Liz Deschenes

Stereographs #1–4 (Rise/Fall)

May 9 — June 25, 2014

Deschenes’ Stereograph series was initially conceived for her exhibition at the Secession, Vienna, in 2012. It considers the double nature of the photographic medium by referencing stereoscopy, a historical image production technique that simulates human three-dimensional vision via the placing of two nearly identical pictures at eye distance from each other. When they are viewed through a stereoscopic apparatus, a hybrid of mechanical and natural seeing occurs that creates an illusion of spatiality, while the planar characteristics of the photographs are retained.
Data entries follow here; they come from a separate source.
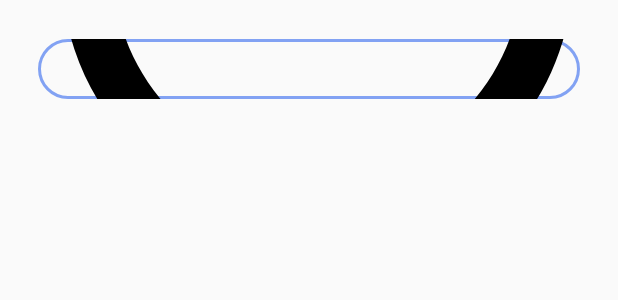
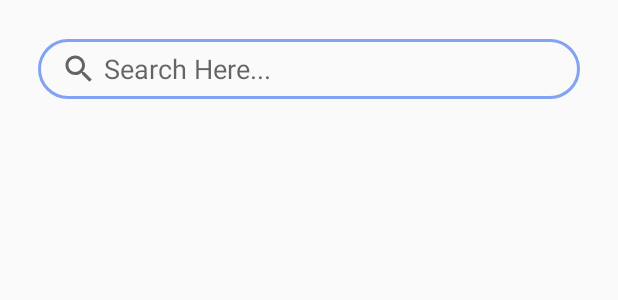
Before and after one commit to Fintech-Labs/CLiK-App, an Android app: the layout fragment_noti.xml on its own in the app's theme, with its tools: preview values and no code run, on a phone screen of 412 x 824 dp. Shown: the top 300 px of the screen. Run offline under Robolectric (Android 15) with nearby library versions, the phone set to English and light mode, and no system bars.

Commit message:
search err resolved

```diff
--- a/app/src/main/res/drawable/ic_search.xml
+++ b/app/src/main/res/drawable/ic_search.xml
@@ -1,9 +1,10 @@
 <vector xmlns:android="http://schemas.android.com/apk/res/android"
-    android:width="478.208dp"
-    android:height="478.208dp"
-    android:viewportWidth="478.208"
-    android:viewportHeight="478.208">
+    android:width="24dp"
+    android:height="24dp"
+    android:viewportWidth="24"
+    android:viewportHeight="24"
+    android:tint="?attr/colorControlNormal">
   <path
-      android:fillColor="#FF000000"
-      android:pathData="M473.418,449.285L303.28,279.148c59.759,-73.087 48.954,-180.779 -24.132,-240.538S98.369,-10.344 38.61,62.742S-10.344,243.521 62.742,303.28c62.953,51.473 153.453,51.473 216.406,0l170.138,170.138c6.78,6.548 17.584,6.36 24.132,-0.42C479.805,466.384 479.805,455.899 473.418,449.285zM171.218,307.751c-75.37,-0.085 -136.449,-61.163 -136.533,-136.533c0,-75.405 61.128,-136.533 136.533,-136.533s136.533,61.128 136.533,136.533S246.623,307.751 171.218,307.751z"/>
+      android:fillColor="@android:color/white"
+      android:pathData="M15.5,14h-0.79l-0.28,-0.27C15.41,12.59 16,11.11 16,9.5 16,5.91 13.09,3 9.5,3S3,5.91 3,9.5 5.91,16 9.5,16c1.61,0 3.09,-0.59 4.23,-1.57l0.27,0.28v0.79l5,4.99L20.49,19l-4.99,-5zM9.5,14C7.01,14 5,11.99 5,9.5S7.01,5 9.5,5 14,7.01 14,9.5 11.99,14 9.5,14z"/>
 </vector>
--- a/app/src/main/res/layout/fragment_profile.xml
+++ b/app/src/main/res/layout/fragment_profile.xml
@@ -119,7 +119,7 @@
                     android:layout_width="wrap_content"
                     android:layout_height="wrap_content"
                     android:layout_below="@id/no_followers"
-                    android:text="@string/followers"
+                    android:text="Followers"
                     android:textAppearance="@style/username"
                     android:textSize="15sp" />
             </RelativeLayout>
```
The four Stereographs comprising the installation at the gallery are narrow elongated photograms, joined together in angular forms evoking the bellows of a large-format camera, a recurrent motif in Deschenes’ work that alludes to architectural photography. Taking as its point of departure the etymology of the word “camera,” which can be traced to the word “room” from Latin, this series attempts to reframe the configurations of an exhibition space. The works function in a stereo graphic manner: as Johanna Burton wrote, they “must be seen not only as dilating context and insisting on spatial occupation, but also as moving speculatively: developing.”